Leaving the issue of not-so-latent homophobia aside â€” dwelling upon it, in this context, is a matter of shooting ducks in a barrel â€” what I found particularly shocking in Coulterâ€™s comments was their studied juvenility, the sheer idiocy of their language. â€œFaggotâ€ and â€œtotal fag,â€ like other political pearls of our time â€” such as â€œbring it onâ€ and â€œgirlie menâ€ â€” are just epoch-making in their stupidity. …
…All this led me this week to think of Frank Luntz, the hot political consultant and wordsmith who wrote the lyrics for the 1994 Republican revolution. In his new book, â€œWords That Work: Itâ€™s Not What You Say, Itâ€™s What People Hear,â€ Luntz puts forth the argument that using the â€œuplifting, ennobling toneâ€ of famed political scribes like Ted Sorenson and Peggy Noonan is not the best way to capture the attention of Americans today. Instead, to communicate with the people â€” the real people of â€œsmall town, middle Americaâ€ â€” and to speak straight to their hearts, minds and entrails, youâ€™ve got to put â€œyourself right into your listenerâ€™s shoes.â€
In other words, think small. â€œUse Small Wordsâ€ is Rule 1 of his strategy for successful communication. Rule 2: â€œUse Short Sentences.â€
This is the most interesting part, IMO:
Luntz has a doctorate from Oxford; Coulter has degrees from Cornell and the University of Michigan Law School. Conservatives generally like to run with the idea that liberals are elitists, living â€œin a world of only Malibu and East Hampton,â€ as Coulterâ€™s recent blog posting on the â€œcrockâ€ of global warming put it. But isnâ€™t there something elitist, if not wrong, I wondered aloud to Luntz, about condescending to â€” or coddling or enabling â€” the imagined verbal limitations of the less-educated â€œotherâ€?
Luntz did not much appreciate the question.
â€œItâ€™s not condescending â€” itâ€™s pandering,â€ he said of Coulterâ€™s most recent performance. â€œEverything about the book says what she did was not just wrong but reprehensible. Those arenâ€™t words that work. She broke every rule.â€
â€œGod, I really hate it every time she speaks,â€ he fumed. And, he added, if I were to even think of mentioning him in the same breath as her, â€œI will really, seriously raise hell.â€
At a Conservative Womenâ€™s Network lunch at the Heritage Foundation last week, a question was raised, over dessert, about how conservative women should deal, â€œas women,â€ if Hillary Clinton wins the Democratic nomination for president. The guest speaker, Cleta Mitchell, a lawyer in Washington, hemmed and hawed, shared some thoughts about Wellesley College and Barbara Bush, blushed, then concluded, â€œWeâ€™ll let the redneck guys who just arenâ€™t ready to vote for a female commander in chief take care of the woman thing.â€
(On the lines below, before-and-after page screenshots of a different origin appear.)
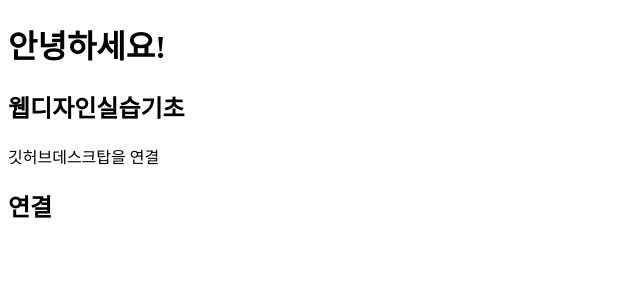
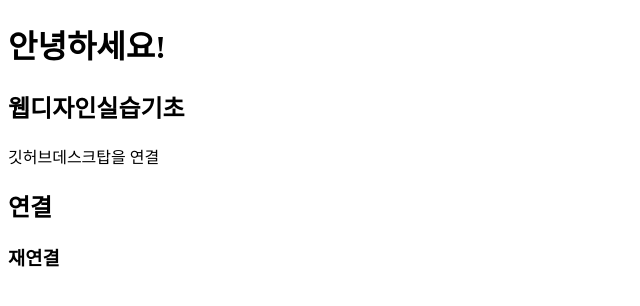
Before and after one commit to yungtacoshell/l01_webdesign26_2a, a plain HTML site: page index.html in a window 1280 px wide. Shown: the whole page, without its empty margins (0-640 px from the left). Drawn offline with Linux system fonts and the light colour scheme.

Commit message:
Update index.html

```diff
--- a/index.html
+++ b/index.html
@@ -10,5 +10,6 @@
     <h2>웹디자인실습기초</h2>
     <p>깃허브데스크탑을 연결 <p>
         <h2>연결</h2>
+        <h3>재연결</h3>
 </body>
 </html>
```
Sounds like a plan. Sounds to me, too, as if the Republican noise machine may just have a monkey wrench in its machinery.
That the professional pundit class (like Luntz) think they can teach other Washington GOP insiders how to talk to ordinary folks always struck me as weird, but they’ve been getting away with it for a long time. Go figure.